by Dustin Puryear

Ooh. Okay, so this is news to me. There is a freeware tool to recover ext2/ext3 filesystems from Windows. Wow, that’s a change. Is it just me or do most of the free and open source recovery tools seem to run under Linux these days? (Microsoft even has an article about how to recover NTFS with Linux.)

Well, hmm, on a second look it looks like DiskInternals Linux Recovery is free but not necessarily open source. Correct me if I’m wrong.

Thinking along these lines, I’m curious about the current state of accessing NTFS from Linux. I know that back in the day you could read an NTFS disk from Linux, but you could sometimes corrupt the NTFS volume. So, I did a quick Google and found the Linux-NTFS Wiki.

Okay, so here’s the deal apparently (pulled right from the Wiki):

• kernel driver: fast, reliable, read-only. Most people already have it.
• ntfsmount: fast, reliable, read/write, userspace.
• ntfsprogs: various tools for managing ntfs, like mkntfs, ntfsresize and ntfsclone.

So it looks like the status quo has been maintained to some extent. You can read NTFS right off the bat. To write to NTFS, you need to install ntfsmount.

Looking more into ntfsprogs, I see ntfsclone. Nifty! I was thinking this may be a free way to Ghost (say, if you could use ntfsclone, Knoppix, and an NFS filesystem somewhere), but apparently you have boot issues if you just move NTFS to another computer without doing a little legwork. OR. You can run GAG, a graphical boot manager. Check it out.

6 Comments

Nick
2008-03-19 11:14:02
Check out clonezilla which combines all the tools you just talked about.

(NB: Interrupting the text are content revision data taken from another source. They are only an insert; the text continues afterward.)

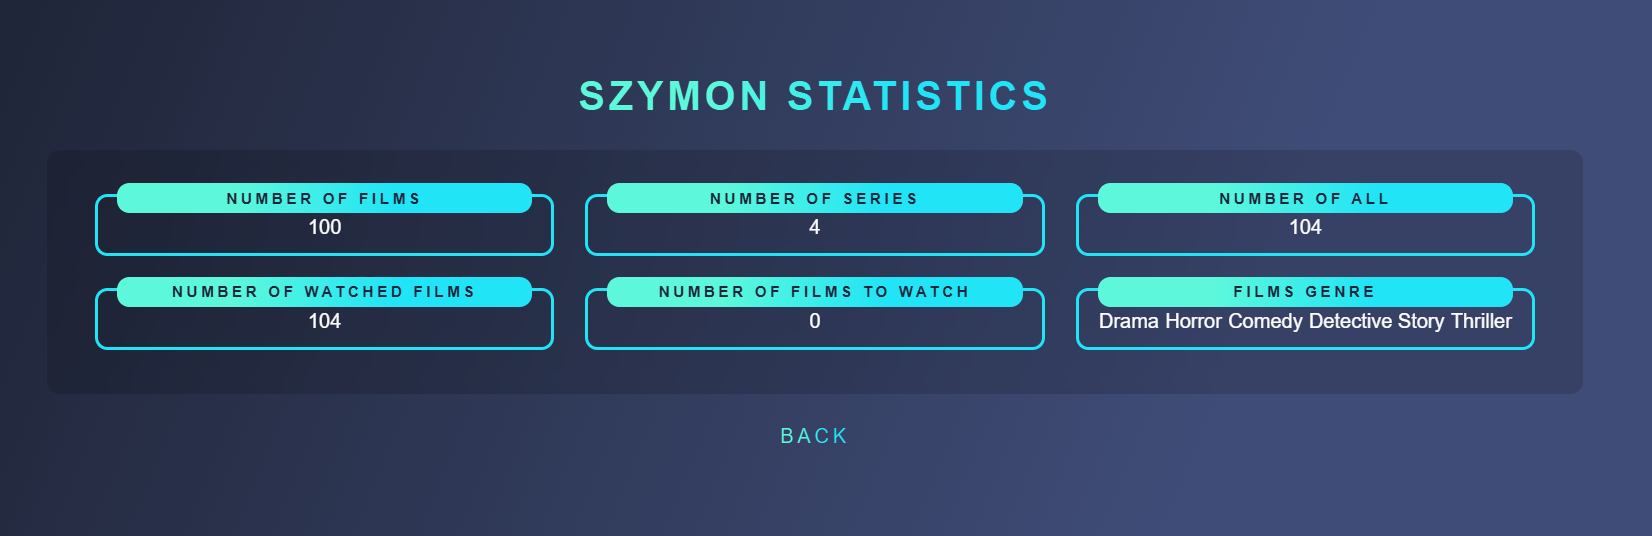
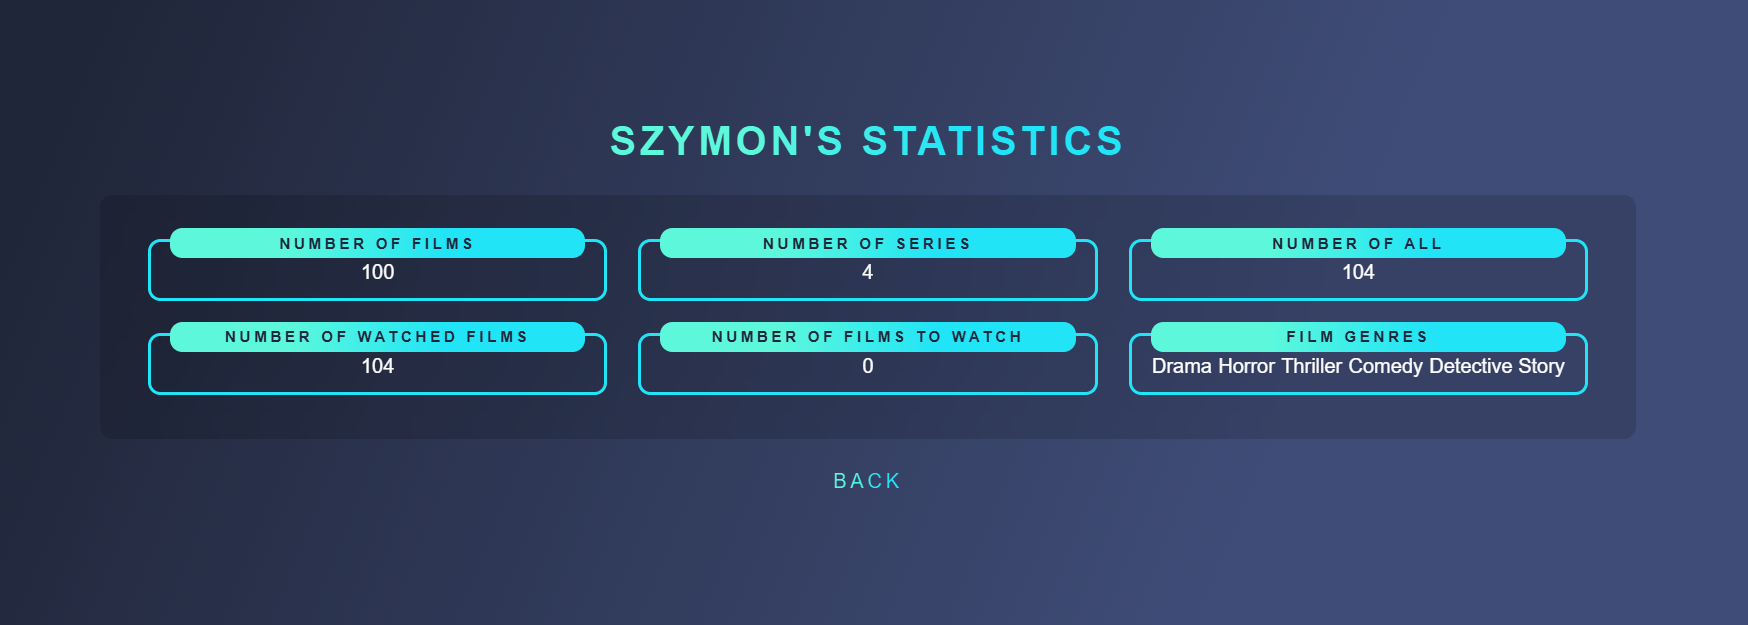
.

Changed region(s): [[0.0617, 0.3284, 0.9262, 0.6567], [0.3396, 0.1493, 0.6483, 0.2687], [0.4631, 0.7463, 0.5248, 0.8358]]

diff --git a/application/templates/statistics.html b/application/templates/statistics.html
@@ -1,11 +1,11 @@
 {% extends 'base.html' %}
 {% block head %}
-    <title>Statistics {{ Users.query.filter_by(id=id).first().login }}</title>
+    <title>{{ Users.query.filter_by(id=id).first().login }}'s statistics</title>
     <link rel="stylesheet" href="{{ url_for('static', filename='css/statistics.css') }}">
     <link rel="stylesheet" href="{{ url_for('static', filename='css/root.css') }}">
 {% endblock %}
 {% block body %}
-    <h1>{{ Users.query.filter_by(id=id).first().login }} Statistics</h1>
+    <h1>{{ Users.query.filter_by(id=id).first().login }}'s Statistics</h1>
     <div id="container">
         <div class="statistic_box">
             <div id="number_of_films">
@@ -31,7 +31,7 @@
                 <p>{{ Films_Users.query.filter_by(id_user=id, status="To watch").count() }}</p>
             </div>
             <div id="films_genre">
-                <p>Films genre</p>
+                <p>Film Genres</p>
                 {% for film_genre in film_genre_list %}
                     <p>{{ film_genre }}</p>
                 {% endfor %}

Great program that can clone like ghost. Even do network boots.
matthew sporleder
2008-03-19 11:58:50
Although it's not necessarily ntfs-specific, checkout g4u:


http://www.feyrer.de/g4u/

Mark
2008-03-19 15:32:15
Have you looked at ntfs-3g (http://www.ntfs-3g.org)? I have used it r/w for person use without any problems. Website has a whole page on quality/tests/testimonials.
Sepi
2008-03-20 13:47:08
One of the linux-ntfs developers, who wrote the most useful NTFS tools (ntfsclone, ntfsresize) getting pissed off by the other developers left the project and released his stable read/write NTFS-3G driver which became the default NTFS driver in most Linux distributions (Ubuntu, Fedora, OpenSUSE, Slackware, Mandriva, etc). The latest NTFS-3G driver works incredibly well!
David
2008-03-20 21:14:47
Yeah as Mark and Spi both said, ntfs-3g works perfectly, you just have to make sure to shut down windows properly rather then hibernate it so the filesystem is marked as clean.
David
2008-03-20 21:18:08
Oh and I don't think it says it on the web site, (but I used to read the mailing list and this is where I heard it) apparently the lead Linux-NTFS developer who works on the kernel read only driver has been working on a new kernel driver with full rw support and is being paid for the work by Apple. He promises that once its complete it will be released as open source (but I think there might have been a required 6 months delay).